Günter Grass, ex-musician, is deadmain
The novelist who restored living German literature to post-War credibility and a Nobel prize has died at 87. The anti-hero of his breathrough novel, The Tin Drum, is a musician. Grass himself briefly earned his living playing washboard in a jazz trio. One night in a Düsseldorf restaurant, Louis Armstrong joined in (or so Grass claimed in his memoir, Peeling the Onion).
A Grass story ‘The Scarecrows’ was staged as a ballet at the Deutsche Oper, with music by Aribert Reimann.
Grass’s reputation was tarnished in old age by an admission that he had fought in the Waffen-SS in 1944-45. Many felt the confession came far too late.

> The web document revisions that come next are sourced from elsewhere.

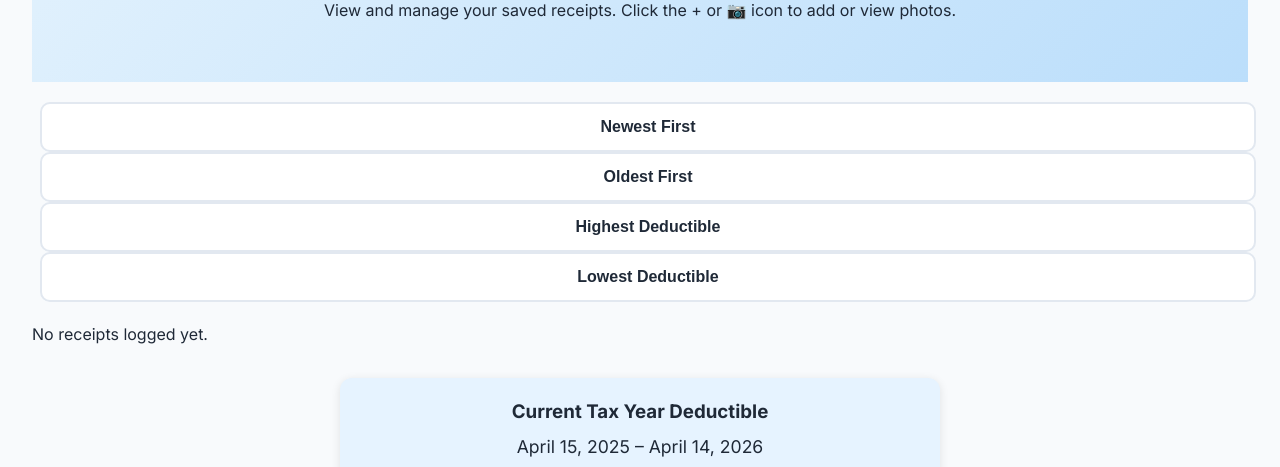
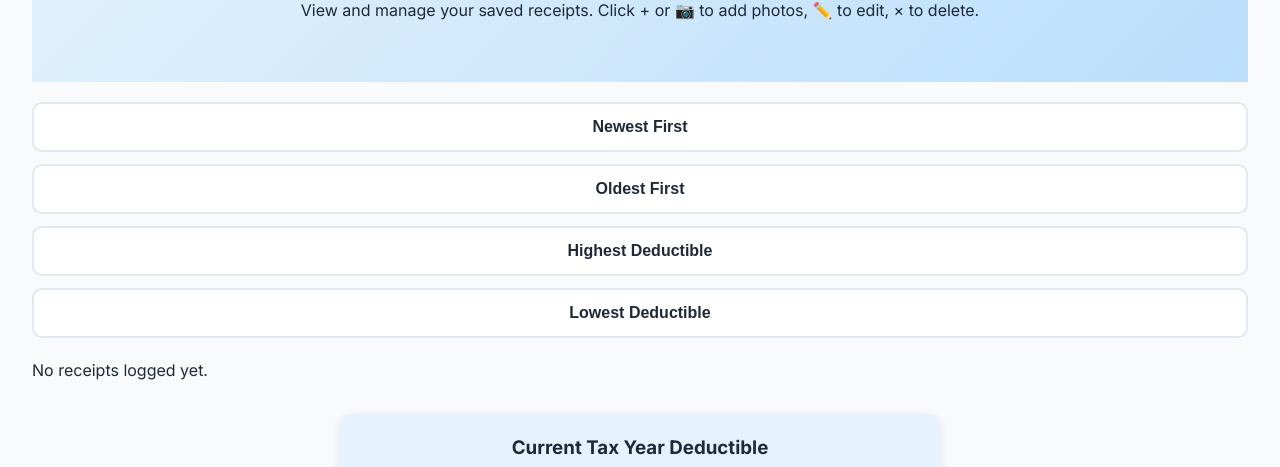
Before and after one commit to KendroDOW/Kendall-App, a plain HTML site: page history.html in a window 1280 px wide. Shown: the part 209-676 px from the top of the page. Drawn offline with nearby package versions, Linux system fonts and the light colour scheme; sample sign-in values are in the browser's storage.

Commit message:
Update history.html

```diff
--- a/history.html
+++ b/history.html
@@ -30,19 +30,22 @@
   </nav>
 
   <main id="main-content">
-    <div class="hero">
-      <h1>Receipt Box</h1>
-      <p>View and manage your saved receipts. Click the + or 📷 icon to add or view photos.</p>
-    </div>
-<div style="margin:20px 0; text-align:center;">
-  <button onclick="loadLogs('newest')" class="secondary" style="margin:0 8px;">Newest First</button>
-  <button onclick="loadLogs('oldest')" class="secondary" style="margin:0 8px;">Oldest First</button>
-  <button onclick="loadLogs('highest')" class="secondary" style="margin:0 8px;">Highest Deductible</button>
-  <button onclick="loadLogs('lowest')" class="secondary" style="margin:0 8px;">Lowest Deductible</button>
-</div>
-    <div id="log-list"></div>
+  <div class="hero">
+    <h1>Receipt Box</h1>
+    <p>View and manage your saved receipts. Click + or 📷 to add photos, ✏️ to edit, × to delete.</p>
+  </div>
 
-<!-- New: Tax Year Total Deductible -->
+  <!-- New: Sorting Buttons -->
+  <div style="margin: 20px 0; text-align: center; display: flex; flex-wrap: wrap; justify-content: center; gap: 12px;">
+    <button onclick="loadLogs('newest')" class="secondary">Newest First</button>
+    <button onclick="loadLogs('oldest')" class="secondary">Oldest First</button>
+    <button onclick="loadLogs('highest')" class="secondary">Highest Deductible</button>
+    <button onclick="loadLogs('lowest')" class="secondary">Lowest Deductible</button>
+  </div>
+
+  <div id="log-list"></div>
+
+  <!-- Tax Year Total (keep this below logs) -->
   <div id="tax-year-total" style="margin:32px auto; padding:20px; background:#e6f3ff; border-radius:12px; max-width:600px; text-align:center; box-shadow:0 2px 10px rgba(0,0,0,0.1);">
     <h3>Current Tax Year Deductible</h3>
     <p style="font-size:1.1rem; margin:8px 0;">April 15, 2025 – April 14, 2026</p>
@@ -52,6 +55,8 @@
 
   <button id="export-csv" class="primary" style="margin:24px auto; display:block;">Export All to CSV</button>
 
+  <!-- Keep your modals here (capture, viewer, report) -->
+</main>
     <!-- Capture Modal -->
     <div id="photo-capture-modal" style="display:none; position:fixed; inset:0; background:rgba(0,0,0,0.7); z-index:999; align-items:center; justify-content:center;">
       <div style="background:white; border-radius:12px; padding:24px; width:90%; max-width:500px; text-align:center; position:relative;">
```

His politics veered from vague-left to crackpot. Grass likened Germany’s post-Wall reunification to Hitler’s Anschluss with Austria and wrote a bitter anti-Israel rhetoric, accusing it of being a greater nuclear threat than Iran.